Same goes for RAM frequency. If you team up DDR2-800 with DDR2-667, ALL RAM will run as DDR2-667. And if you attempt to run DDR2-667 at DDR2-800 frequency (400Mhz), it will likley become unstable or prevent the system from booting.

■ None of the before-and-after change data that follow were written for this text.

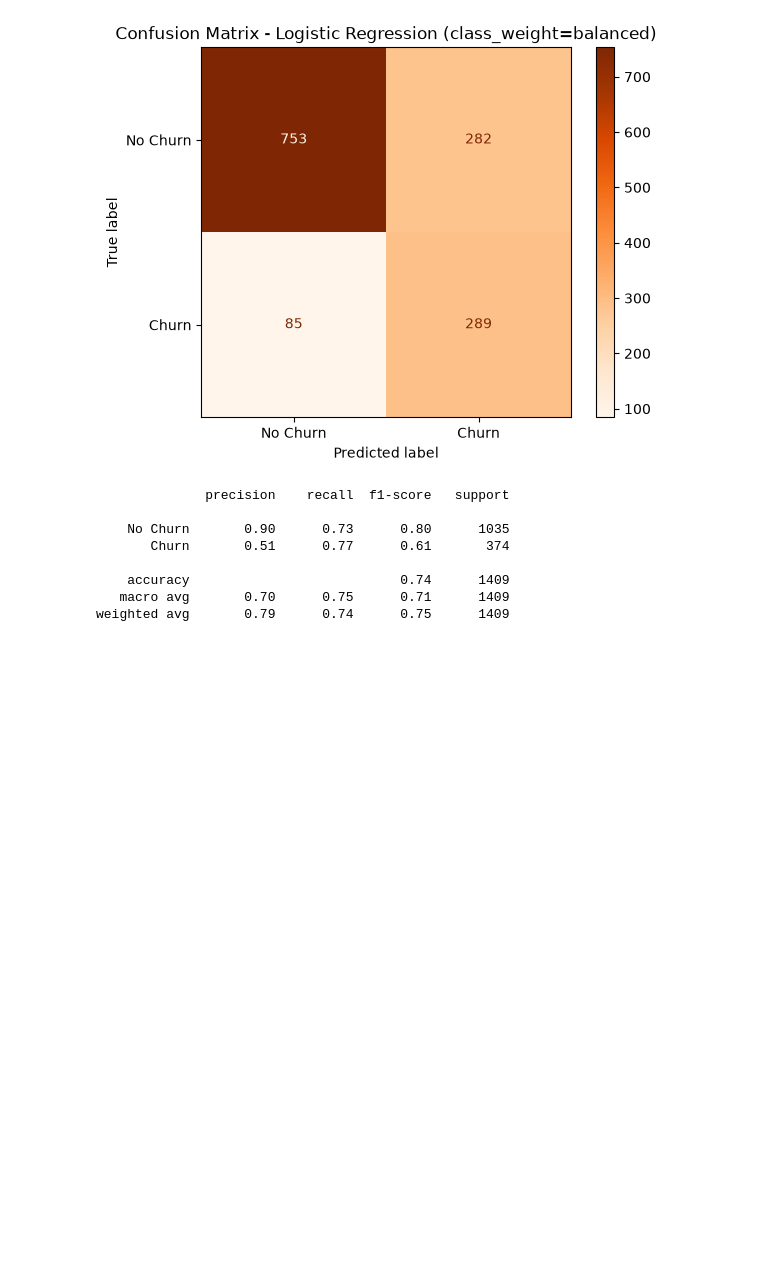
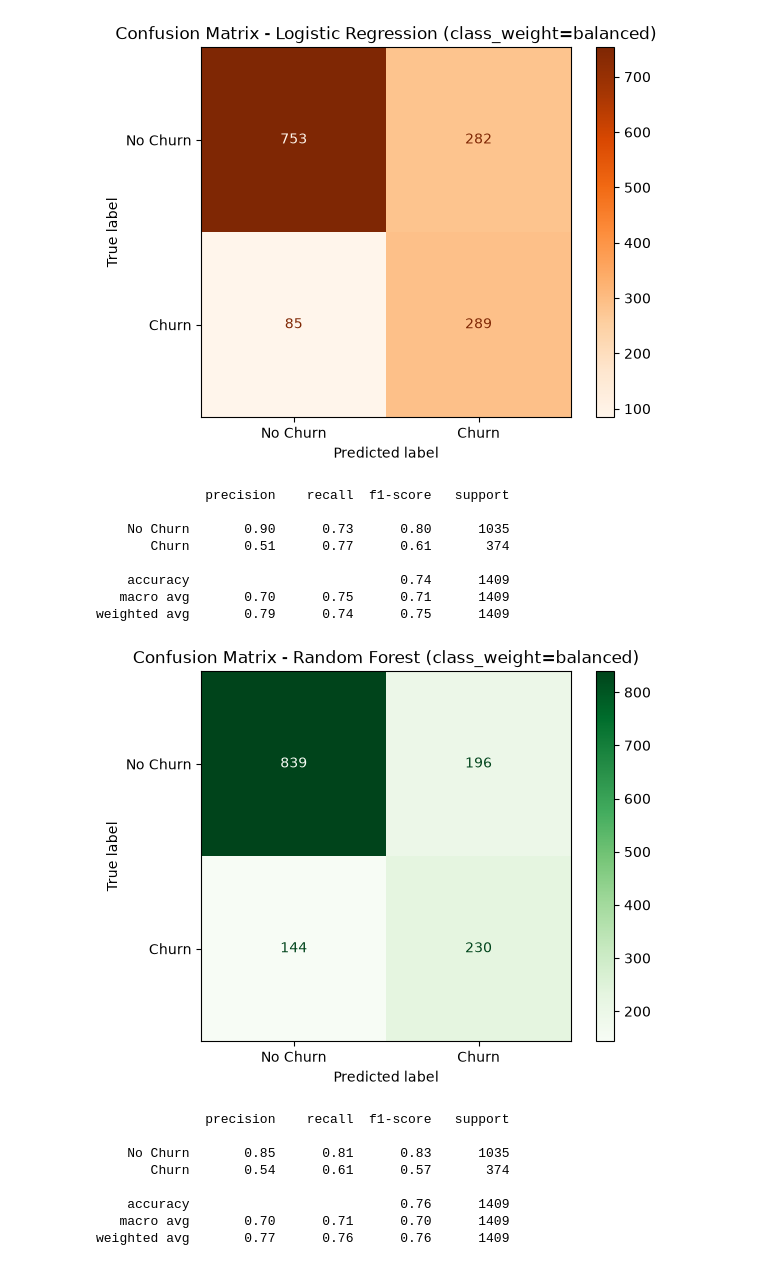
Before and after one commit to erk1ss/churn-prediction, a Jupyter notebook: eda.ipynb, the cells around one changed output. Drawn from its saved outputs; the diff is of its cells as text; code cells hidden in the pictures; blank space fills up the shorter version.

Commit message:
Train Random Forest, compare all 3 models, select final model (LogReg balanced)

```diff
--- a/eda.ipynb
+++ b/eda.ipynb
@@ -344,3 +344,28 @@ print(classification_report(y2_test, y2_pred_balanced, target_names=['No Churn',
     accuracy                           0.74      1409
    macro avg       0.70      0.75      0.71      1409
 weighted avg       0.79      0.74      0.75      1409
+# %%
+from sklearn.ensemble import RandomForestClassifier
+
+model_rf = RandomForestClassifier(n_estimators=100, random_state=42, class_weight='balanced')
+model_rf.fit(X2_train, y2_train)
+
+y2_pred_rf = model_rf.predict(X2_test)
+# %%
+cm_rf = confusion_matrix(y2_test, y2_pred_rf)
+disp_rf = ConfusionMatrixDisplay(confusion_matrix=cm_rf, display_labels=['No Churn', 'Churn'])
+disp_rf.plot(cmap='Greens')
+plt.title('Confusion Matrix - Random Forest (class_weight=balanced)')
+plt.show()
+
+print(classification_report(y2_test, y2_pred_rf, target_names=['No Churn', 'Churn']))
+# %% [output]
+[figure, added]
+              precision    recall  f1-score   support
+
+    No Churn       0.85      0.81      0.83      1035
+       Churn       0.54      0.61      0.57       374
+
+    accuracy                           0.76      1409
+   macro avg       0.70      0.71      0.70      1409
+weighted avg       0.77      0.76      0.76      1409
```
Also changed, not shown: 1 other file.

Your problem isn't timings, it's that your DDR2-800 is only running at 625MHz. Are you 100% sure that all your RAM is DDR2-800? Because DDR2-667 will run at 625MHz when it's paired up with an AMD CPU with 14x multipler. That's the way the memory divider works with that particular config. And since you've said there's no way to increase the RAM frequency setting in the BIOS, the only way to increase the RAM speed would be to increase the CPU frequency. The problem with raising the CPU frequency is that doing so will increase the HT frequency. The HT frequency doesn't require overclocking & should be kept as close to it's default speed of 1000MHz as possible. If the HT bus is too far out of spec, the system may become unstable.
This table lists the resulting memory settings based on the CPU frequency & multiplier settings:
The bottomline is you have a crappy motherboard with a crappy BIOS that has very limited overclocking options. There is no work-around. Either live with it or buy a new board.